» What you have to do
For every line in the material below that holds "down", report the line.

» Input for this task
++++++

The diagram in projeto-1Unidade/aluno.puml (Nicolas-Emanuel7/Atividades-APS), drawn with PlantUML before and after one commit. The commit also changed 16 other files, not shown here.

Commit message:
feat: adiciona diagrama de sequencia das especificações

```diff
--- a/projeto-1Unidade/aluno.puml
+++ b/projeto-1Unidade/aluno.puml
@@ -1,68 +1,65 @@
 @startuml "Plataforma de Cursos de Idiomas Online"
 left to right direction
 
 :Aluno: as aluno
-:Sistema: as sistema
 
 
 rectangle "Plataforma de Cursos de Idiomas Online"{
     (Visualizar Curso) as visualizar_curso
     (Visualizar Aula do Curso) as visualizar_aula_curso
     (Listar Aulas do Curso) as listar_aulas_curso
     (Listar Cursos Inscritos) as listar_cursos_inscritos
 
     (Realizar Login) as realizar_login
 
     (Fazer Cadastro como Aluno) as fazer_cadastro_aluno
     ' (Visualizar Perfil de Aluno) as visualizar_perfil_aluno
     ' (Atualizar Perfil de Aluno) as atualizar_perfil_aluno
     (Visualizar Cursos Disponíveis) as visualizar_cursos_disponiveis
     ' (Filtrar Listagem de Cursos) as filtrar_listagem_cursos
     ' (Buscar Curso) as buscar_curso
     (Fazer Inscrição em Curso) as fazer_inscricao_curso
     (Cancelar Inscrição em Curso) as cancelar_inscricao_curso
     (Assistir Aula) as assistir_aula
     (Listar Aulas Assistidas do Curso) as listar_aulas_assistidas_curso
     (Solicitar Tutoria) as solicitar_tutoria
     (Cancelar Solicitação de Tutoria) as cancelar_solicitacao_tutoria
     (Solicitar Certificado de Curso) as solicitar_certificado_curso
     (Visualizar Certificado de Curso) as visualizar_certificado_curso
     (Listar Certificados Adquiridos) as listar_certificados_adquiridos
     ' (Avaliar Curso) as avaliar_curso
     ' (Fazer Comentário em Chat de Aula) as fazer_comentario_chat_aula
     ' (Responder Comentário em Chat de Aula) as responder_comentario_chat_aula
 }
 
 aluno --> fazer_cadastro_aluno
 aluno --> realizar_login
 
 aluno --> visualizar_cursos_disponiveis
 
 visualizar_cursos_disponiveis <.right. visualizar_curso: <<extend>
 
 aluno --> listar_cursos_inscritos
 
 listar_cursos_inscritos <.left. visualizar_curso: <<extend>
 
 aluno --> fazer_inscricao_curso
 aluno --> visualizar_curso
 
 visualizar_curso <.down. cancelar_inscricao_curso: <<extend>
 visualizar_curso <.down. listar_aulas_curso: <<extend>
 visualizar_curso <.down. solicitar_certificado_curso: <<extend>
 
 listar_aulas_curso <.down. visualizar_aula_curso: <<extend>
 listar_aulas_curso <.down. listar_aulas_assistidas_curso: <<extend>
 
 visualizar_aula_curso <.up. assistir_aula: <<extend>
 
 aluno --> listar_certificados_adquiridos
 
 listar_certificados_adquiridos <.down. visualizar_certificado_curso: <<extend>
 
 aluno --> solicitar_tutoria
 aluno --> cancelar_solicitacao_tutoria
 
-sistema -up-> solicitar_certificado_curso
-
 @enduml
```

++++++

» Expected output
 visualizar_curso <.down. cancelar_inscricao_curso: <<extend>
 visualizar_curso <.down. listar_aulas_curso: <<extend>
 visualizar_curso <.down. solicitar_certificado_curso: <<extend>
 listar_aulas_curso <.down. visualizar_aula_curso: <<extend>
 listar_aulas_curso <.down. listar_aulas_assistidas_curso: <<extend>
 listar_certificados_adquiridos <.down. visualizar_certificado_curso: <<extend>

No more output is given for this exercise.